Three Ways a DWI Could Be Dismissed in Texas
In Texas, like most states, the DA does not like to dismiss DWI cases. However, it does happen. This guide aims to provide a very brief summary of the three dismissal scenarios.
An Unconstitutional Police StopTo conduct a traffic stop, a police officer needs a legal reason for doing so. Usually, an officer needs probable cause that a specific traffic offense has occurred. If your defense lawyer successfully challenges the validity of the police stop, all evidence of your intoxication gained after the stop, such as field tests, blood tests, and so on, cannot be used against you (With some rare exceptions). Without this evidence, the DA will usually be forced to dismiss the case.
Credibility of an Important State WitnessIf the credibility of an important state witness is called into serious question, or has been in the past, the DA may dismiss your case.

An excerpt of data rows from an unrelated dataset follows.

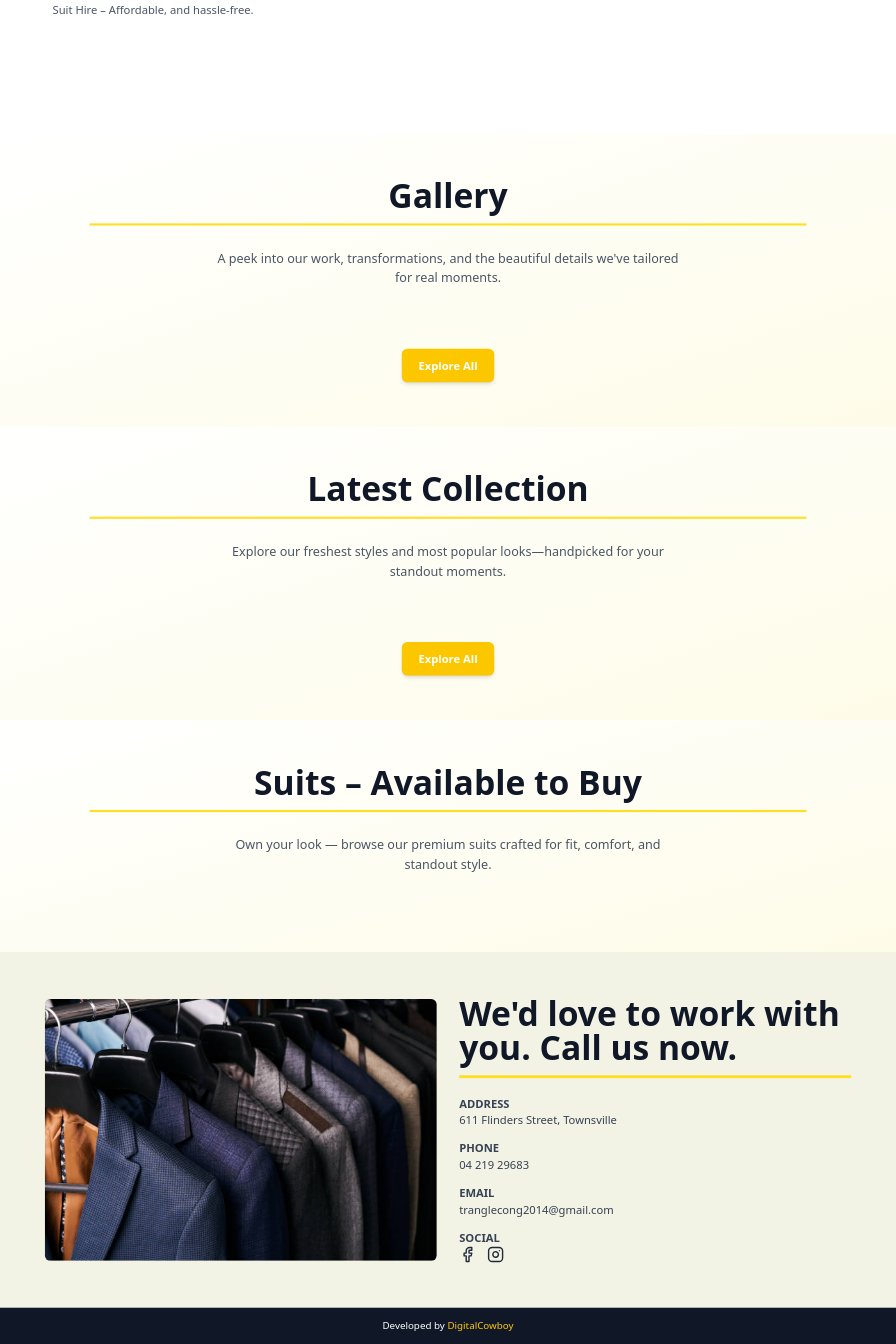
Repository: tarekhasan1/townsville-alteration
Page: /
An editor plug-in stored every save of this project. The page is shown before and after the next save, followed by the edit.
The browser window is 1280 px wide. The pictures show the part of the page from y = 1773 to 3693 px (the page is 3693 px tall before and 3274 px after), at 70% of full size.
The page's requests for data from a server got no answer. The project was rebuilt for these pictures with package versions that can differ from the ones it lists, and the page was loaded fresh each time. The framework's server and built-in components were replaced by stand-ins that run in the browser. No one was signed in, and anything a server would have sent is missing. Also part of the build but not shown: next.config.ts.

Above is the page before, as saved 2026-01-21 05:41:12.

After the next save:
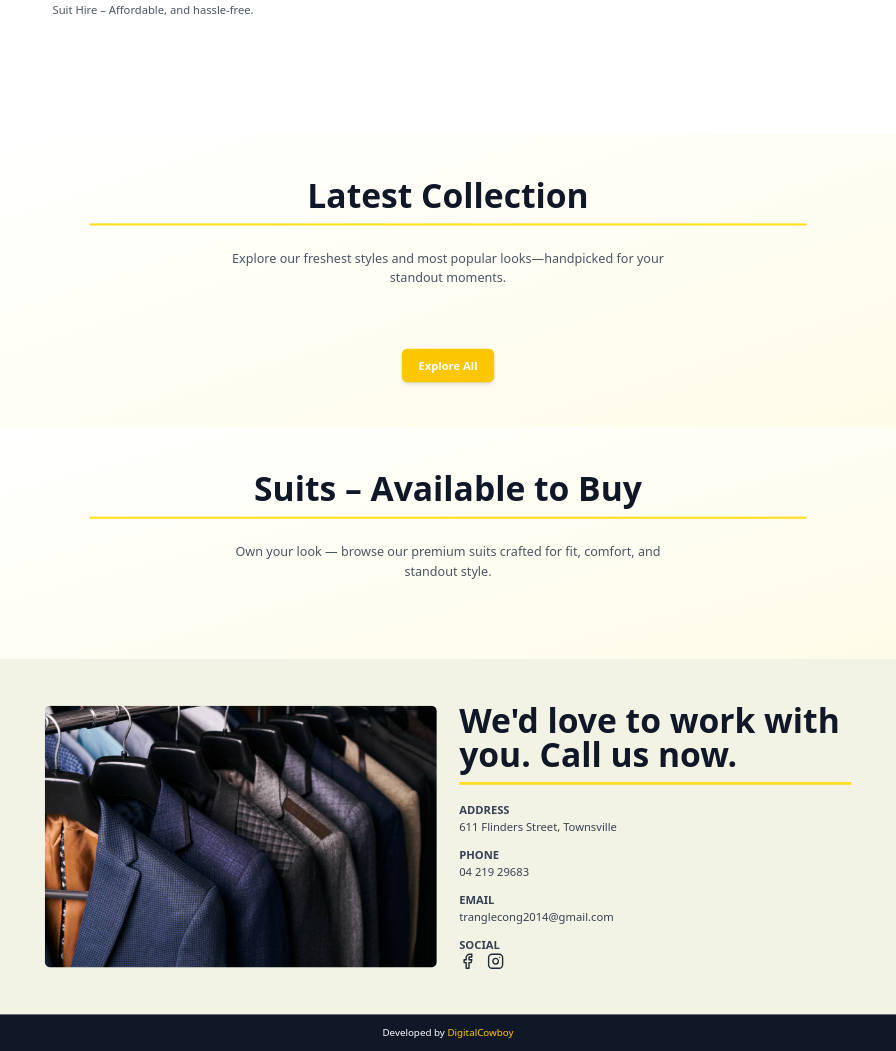
Saved 59 s later.
--- a/src/app/page.tsx
+++ b/src/app/page.tsx
@@ -11,7 +11,6 @@ export default function Home() {
       <BannerCarousel/>
       <TailoringSection/>
       <ServicesSection/>
-      <Gallery/>
       <LatestCollection/>
       <SuitsForSaleSection/>
     </div>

If one of DA's key witnesses against you--a policeman or blood draw nurse for example--has proven themselves to be dishonest in the past, the DA may not want to sponsor their testimony in the interest of justice. If that witness is needed to prove their case, the DA will often dismiss the case rather than put that witness on the stand.
Unreliable Forensic EvidenceIn the 21st century world of DWI cases, scientific forensic evidence usually plays an important role. This evidence is usually in the form of a breath or blood test. Sometimes, in a pre-trial hearing, a defense lawyer can successfully challenge the reliability of your breath/blood test. This is usually done by pointing out faults in the equipment or procedure used in your test. The judge can then determine that the scientific evidence is inadmissible. Without this evidence, the DA may feel it necessary to dismiss your case. Successfully keeping out blood/breath tests in this manner is rare, but more and more, savvy defense lawyers have begun to get dismissals this way.